In contrast, to unidirectional continuous fluid false twisting, which puts a high degree of twist into the material during the twisting operation but which allows the false twist to cancel out almost immediately after leaving the twisting device, alternate opposite twisting can be controlled to insert a high degree of twist which will persist long enough to afford the temporary coherency described above. Furthermore, the reversals can be timed to assure that there will be two highly twisted zones of opposite hand within a desired length of tow.

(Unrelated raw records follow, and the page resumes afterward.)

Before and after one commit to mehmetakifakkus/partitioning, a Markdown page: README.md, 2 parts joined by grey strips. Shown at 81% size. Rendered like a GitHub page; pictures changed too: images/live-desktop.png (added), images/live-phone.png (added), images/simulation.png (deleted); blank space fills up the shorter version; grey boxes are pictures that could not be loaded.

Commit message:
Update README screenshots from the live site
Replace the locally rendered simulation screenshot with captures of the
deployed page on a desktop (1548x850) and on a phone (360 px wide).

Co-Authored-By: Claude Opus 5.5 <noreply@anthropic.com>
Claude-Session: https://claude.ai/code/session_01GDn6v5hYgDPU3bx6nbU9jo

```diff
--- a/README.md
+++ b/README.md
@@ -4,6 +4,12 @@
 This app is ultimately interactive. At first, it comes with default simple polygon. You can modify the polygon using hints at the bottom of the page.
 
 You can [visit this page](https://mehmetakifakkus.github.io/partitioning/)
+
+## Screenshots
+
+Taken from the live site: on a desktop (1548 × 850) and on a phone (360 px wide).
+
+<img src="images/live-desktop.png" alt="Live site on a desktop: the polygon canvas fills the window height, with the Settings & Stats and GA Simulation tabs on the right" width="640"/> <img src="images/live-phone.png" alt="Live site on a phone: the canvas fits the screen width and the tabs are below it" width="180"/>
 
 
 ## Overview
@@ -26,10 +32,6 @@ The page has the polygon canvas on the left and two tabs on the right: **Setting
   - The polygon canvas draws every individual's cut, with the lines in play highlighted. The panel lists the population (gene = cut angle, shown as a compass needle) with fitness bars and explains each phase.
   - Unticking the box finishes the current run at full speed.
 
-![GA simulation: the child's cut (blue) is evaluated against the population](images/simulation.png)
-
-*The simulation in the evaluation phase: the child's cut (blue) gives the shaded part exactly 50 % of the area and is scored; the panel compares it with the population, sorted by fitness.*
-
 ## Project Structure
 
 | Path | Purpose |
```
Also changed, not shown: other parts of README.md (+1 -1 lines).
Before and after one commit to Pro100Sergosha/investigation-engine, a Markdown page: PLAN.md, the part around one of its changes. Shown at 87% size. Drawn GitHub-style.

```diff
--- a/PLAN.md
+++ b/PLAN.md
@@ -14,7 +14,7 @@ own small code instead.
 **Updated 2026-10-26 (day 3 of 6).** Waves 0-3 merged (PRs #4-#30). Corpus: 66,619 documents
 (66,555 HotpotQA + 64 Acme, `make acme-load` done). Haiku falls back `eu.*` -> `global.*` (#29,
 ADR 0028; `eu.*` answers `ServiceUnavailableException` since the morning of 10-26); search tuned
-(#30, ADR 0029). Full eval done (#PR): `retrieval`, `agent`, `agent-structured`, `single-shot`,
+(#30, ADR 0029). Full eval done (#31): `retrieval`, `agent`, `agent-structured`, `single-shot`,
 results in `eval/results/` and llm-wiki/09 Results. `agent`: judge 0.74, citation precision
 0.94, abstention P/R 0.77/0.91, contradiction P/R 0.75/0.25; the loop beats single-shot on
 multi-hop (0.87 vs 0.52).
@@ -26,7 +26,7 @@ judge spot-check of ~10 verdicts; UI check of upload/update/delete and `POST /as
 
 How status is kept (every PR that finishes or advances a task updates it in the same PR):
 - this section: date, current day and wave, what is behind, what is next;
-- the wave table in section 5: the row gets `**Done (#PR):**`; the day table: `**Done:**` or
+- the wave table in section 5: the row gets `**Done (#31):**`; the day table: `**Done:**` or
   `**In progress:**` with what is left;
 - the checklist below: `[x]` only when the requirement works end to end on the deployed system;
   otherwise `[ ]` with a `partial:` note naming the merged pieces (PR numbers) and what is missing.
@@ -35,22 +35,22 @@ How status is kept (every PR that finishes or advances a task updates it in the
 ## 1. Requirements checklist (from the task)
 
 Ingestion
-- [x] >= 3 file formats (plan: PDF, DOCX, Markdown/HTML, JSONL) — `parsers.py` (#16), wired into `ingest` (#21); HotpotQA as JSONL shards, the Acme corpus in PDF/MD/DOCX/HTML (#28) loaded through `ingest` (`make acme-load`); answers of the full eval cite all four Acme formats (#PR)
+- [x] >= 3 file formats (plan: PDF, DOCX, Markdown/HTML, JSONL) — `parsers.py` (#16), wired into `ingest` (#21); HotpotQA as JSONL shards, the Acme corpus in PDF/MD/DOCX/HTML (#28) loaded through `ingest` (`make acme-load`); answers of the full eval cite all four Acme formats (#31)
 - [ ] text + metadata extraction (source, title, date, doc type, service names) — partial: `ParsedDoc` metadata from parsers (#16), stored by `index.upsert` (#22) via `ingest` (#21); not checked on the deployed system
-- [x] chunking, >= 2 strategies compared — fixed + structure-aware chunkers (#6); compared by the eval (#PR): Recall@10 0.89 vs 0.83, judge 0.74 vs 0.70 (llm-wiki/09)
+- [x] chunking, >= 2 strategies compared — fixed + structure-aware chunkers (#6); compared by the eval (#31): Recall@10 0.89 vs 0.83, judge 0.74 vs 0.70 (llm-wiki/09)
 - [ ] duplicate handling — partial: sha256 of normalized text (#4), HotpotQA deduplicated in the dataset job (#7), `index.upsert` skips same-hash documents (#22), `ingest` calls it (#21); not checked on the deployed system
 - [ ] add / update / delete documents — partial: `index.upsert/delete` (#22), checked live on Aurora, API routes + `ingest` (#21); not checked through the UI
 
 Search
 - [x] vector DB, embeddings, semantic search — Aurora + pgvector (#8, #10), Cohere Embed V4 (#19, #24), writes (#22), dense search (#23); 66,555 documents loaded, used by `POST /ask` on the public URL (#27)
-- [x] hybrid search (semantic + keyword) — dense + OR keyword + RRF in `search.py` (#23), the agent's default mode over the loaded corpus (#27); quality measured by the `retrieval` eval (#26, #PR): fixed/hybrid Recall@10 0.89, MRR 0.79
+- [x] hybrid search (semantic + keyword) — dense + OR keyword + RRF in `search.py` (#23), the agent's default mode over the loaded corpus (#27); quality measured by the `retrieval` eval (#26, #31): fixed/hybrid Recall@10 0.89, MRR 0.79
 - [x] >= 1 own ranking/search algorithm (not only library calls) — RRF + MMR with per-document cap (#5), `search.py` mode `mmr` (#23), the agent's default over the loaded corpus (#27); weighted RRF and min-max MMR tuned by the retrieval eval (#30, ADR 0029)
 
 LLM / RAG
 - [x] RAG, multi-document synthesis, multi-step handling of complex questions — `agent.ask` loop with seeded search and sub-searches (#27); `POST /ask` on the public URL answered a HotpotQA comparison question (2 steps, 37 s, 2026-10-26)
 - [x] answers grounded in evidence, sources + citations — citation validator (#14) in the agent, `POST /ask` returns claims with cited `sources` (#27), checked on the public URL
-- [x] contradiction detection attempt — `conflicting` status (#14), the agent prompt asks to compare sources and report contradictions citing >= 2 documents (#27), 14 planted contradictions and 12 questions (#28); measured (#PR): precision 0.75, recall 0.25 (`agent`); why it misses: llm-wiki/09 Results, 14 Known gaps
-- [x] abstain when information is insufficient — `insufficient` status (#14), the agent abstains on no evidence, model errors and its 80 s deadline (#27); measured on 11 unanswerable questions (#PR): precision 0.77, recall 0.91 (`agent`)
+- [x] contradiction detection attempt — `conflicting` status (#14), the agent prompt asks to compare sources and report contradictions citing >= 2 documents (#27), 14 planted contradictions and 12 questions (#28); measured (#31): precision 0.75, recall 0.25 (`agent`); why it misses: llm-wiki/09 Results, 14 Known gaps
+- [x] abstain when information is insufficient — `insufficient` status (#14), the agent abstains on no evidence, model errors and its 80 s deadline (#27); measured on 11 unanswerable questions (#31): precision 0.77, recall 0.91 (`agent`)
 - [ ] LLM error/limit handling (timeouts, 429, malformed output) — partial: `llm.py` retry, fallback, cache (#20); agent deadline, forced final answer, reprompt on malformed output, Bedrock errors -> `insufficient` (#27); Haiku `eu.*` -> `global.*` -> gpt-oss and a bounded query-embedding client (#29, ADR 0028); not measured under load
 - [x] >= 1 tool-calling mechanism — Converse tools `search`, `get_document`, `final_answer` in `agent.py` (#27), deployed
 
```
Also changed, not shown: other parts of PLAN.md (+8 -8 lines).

One method of determining whether a product is of this invention is to remove the free end of tow vertically upward from the container 22 and place it over a guide or other device and to move the tow slowly by hand from the container. The tow is observed at the surface of the tow in the container just before it is tensioned, to determine whether sections of the tow are impacted approximately vertically within and among portions of tow below. If so, the helix angle (B in FIG. 2) is measured to determine whether the helix angle of the untensioned tow is greater than 45° and whether its direction is S or Z. The mid-point of the first section having a helix angle greater than 45° is encircled with a piece of tape. Additional tow is then removed from the container until the twist is seen to reverse and a helix angle greater than 45° in the opposite direction is observed in a section impacted approximately vertically. Another piece of tape is placed around the tow at the mid-point of this section. The procedure is repeated until 11 bands have been placed on the tow, then the distance between the bands is measured when the tow is in an extended state and the 10 distances are averaged. If the average of the 10 distances is less than 20 feet, or preferably less than 10 feet, then the tow package from which the tow was removed is a product of the invention.
As an alternative to the arrangement shown in FIG. 1 for preparing the product of this invention, the advancing tow may be first crimped then have an alternate twist applied before being impacted into a container. For example, FIG. 5 shows untwisted and uncrimped tow 10 passing over speed control rolls 30 and change of direction roll 16 into stuffer crimper 32, where a sawtooth crimp is impressed on the tow filaments before being forwarded through twisting device 14 and impacted into container 22. Normally, the tow 10 in FIG. 5 is four times greater in cross-section than tow 10 in FIG. 1 and the crimped tow is considerably larger than uncrimped tow and therefore requires a larger fluid twisting device although dimensional relationships of the twisting device are approximately the same. Larger volume and lower air pressure (0.5 to 3.0 inches of water), such as can be furnished by a blower, may be used because the crimped product has greater surface area per unit mass than uncrimped. Also it is desirable to avoid blowing the crimped tow apart and creating regions of varying bulk along the length of the tow.